Luongo was chosen early Monday, just before he started a road matinee at the New York Islanders. He was touched up for a first-period goal and then took a puck squarely in the mask. He was knocked down onto his stomach, but stood tall the rest of the way in Florida's 3-1 victory.
"This guy is probably one of the two best goaltenders in the league," said new Panthers forward Joe Nieuwendyk, putting Luongo in a class with New Jersey's Martin Brodeur. "There is some good goaltending around the league, but I didn't realize how good Louie was until I got here.
"He's good in practice, too."
On Thursday, Luongo's face was spared but his goals-against average took a direct hit.
Luongo entered with a 3-1 mark, an 0.76 goals-against average and a .976 save percentage. He had stopped 122 of 125 shots, but that all changed at home against the Boston Bruins.
He allowed three goals on 15 shots and was pulled from the net trailing 3-0 just over 25 minutes in. Boston won 5-2 and tagged Luongo with the loss just hours after the goalie was chosen to appear on the league's weekly conference call.
Is he looking for the NHL to honor someone else from now on?
"Not really," he said with a laugh.
The St. Louis Blues might have a shootout specialist on their hands.
Rookie center Jay McClement became the fifth NHL player to score his first goal in the league on a penalty shot, scoring against Chicago's Nikolai Khabibulin in the Blues' 4-1 win Tuesday.

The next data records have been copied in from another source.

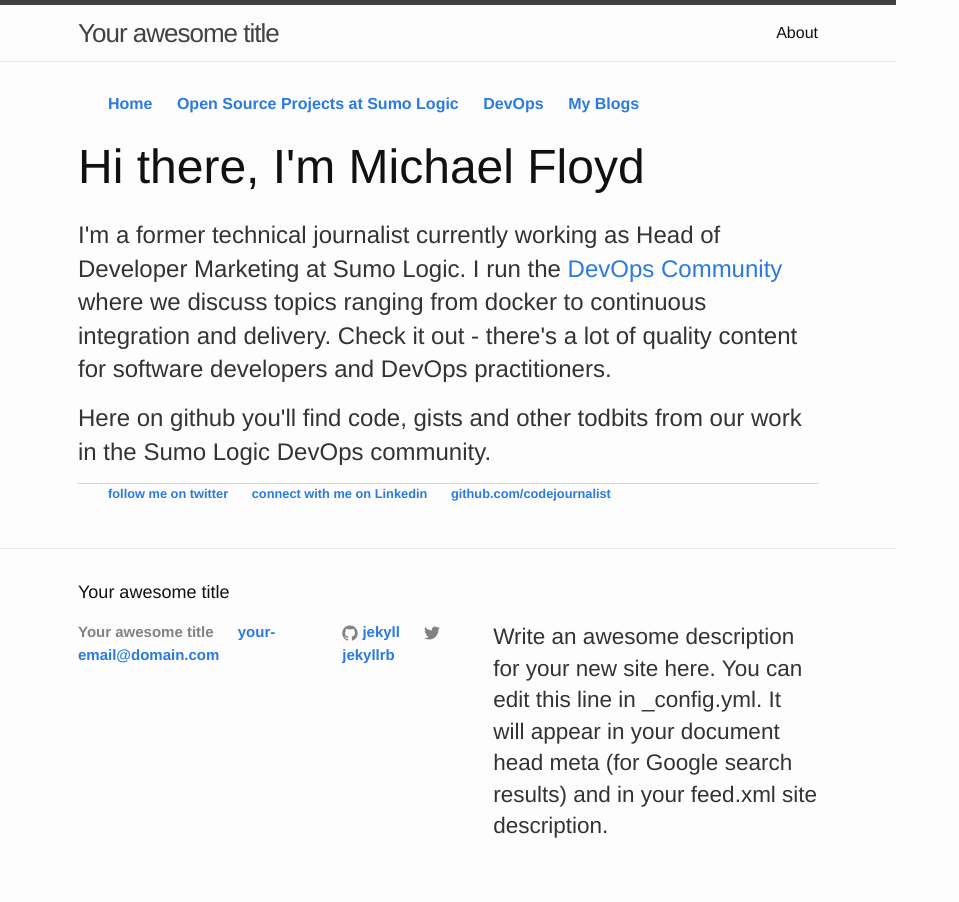
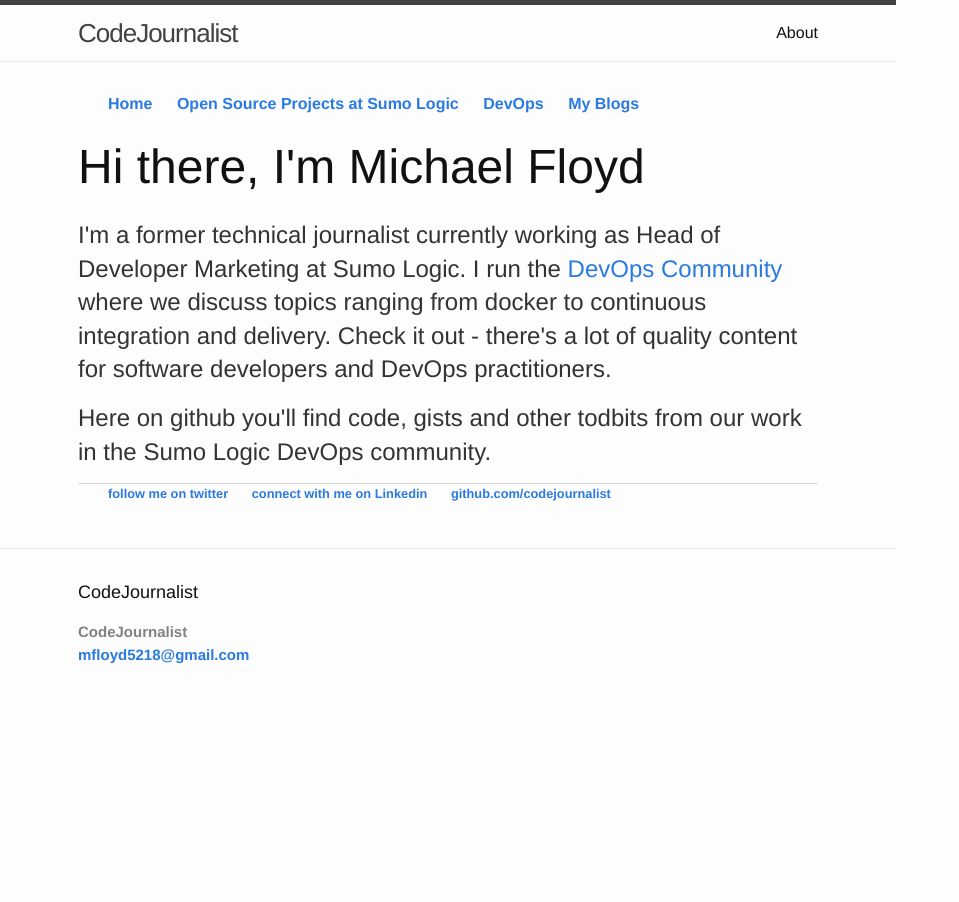
Before and after one commit to CodeJournalist/codejournalist.github.io, a Jekyll site: the page built from index.html, in a window 1280 px wide. Shown: the whole page, without its empty margins (0-959 px from the left). Built offline with Jekyll 4.4.1, drawn with Linux system fonts in a browser that asks for light colours.

Commit message:
update config.yml and index.html

```diff
--- a/_config.yml
+++ b/_config.yml
@@ -6,16 +6,12 @@
 # 'jekyll serve'. If you change this file, please restart the server process.
 
 # Site settings
-title: Your awesome title
-email: your-email@domain.com
+title: CodeJournalist
+email: mfloyd5218@gmail.com
 description: > # this means to ignore newlines until "baseurl:"
-  Write an awesome description for your new site here. You can edit this
-  line in _config.yml. It will appear in your document head meta (for
-  Google search results) and in your feed.xml site description.
 baseurl: "" # the subpath of your site, e.g. /blog
-url: "http://yourdomain.com" # the base hostname & protocol for your site
-twitter_username: jekyllrb
-github_username:  jekyll
+url: "https://codejournalist.github.io/" # the base hostname & protocol for your site
+
 
 # Build settings
 markdown: kramdown
--- a/index.html
+++ b/index.html
@@ -13,8 +13,8 @@
     <nav>
         <ul>
             <li><a href="/">Home</a></li>
-            <li><a href="https://www.sumologic.com/devops">Open Source Projects at Sumo Logic</a></li>
-            <li><a href="https://www.sumologic.com/github-projects/">DevOps</a></li>
+            <li><a href="https://www.sumologic.com/github-projects/">Open Source Projects at Sumo Logic</a></li>
+            <li><a href="https://www.sumologic.com/devops/">DevOps</a></li>
             <li><a href="https://www.sumologic.com/author/mfloyd/">My Blogs</a></li>
         </ul>
     </nav>
@@ -30,6 +30,6 @@
         <ul>
             <li><a href="https://twitter.com/CodeJournalist">follow me on twitter</a></li>
             <li><a href="https://www.linkedin.com/in/codejournalist">connect with me on Linkedin</a></li>
-            <li><a href="https://github.com/hankquinlan">github.com/codejournalist</a></li>
+            <li><a href="https://github.com/codejournalist">github.com/codejournalist</a></li>
       </ul>
     </footer>
```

McClement could prove very useful to the Blues once they get to the shootout -- the NHL's new tiebreaker that uses a series of penalty shots to determine a victor.
With his winning goal, McClement joined Reggie Savage of the Washington Capitals (1992), Ilkka Sinisalo of the Philadelphia Flyers (1981), Phil Hoene of the Los Angeles Kings (1973) and Ralph Bowman of the St. Louis Eagles (1934) as the only players to score their first NHL goals via the one-on-one showdown.
But through Thursday's game, McClement hadn't had a chance to test out his skill with the game on the line. Of the first 65 NHL games over the initial nine days of the season, seven contests were decided by shootout. The Blues weren't involved in any.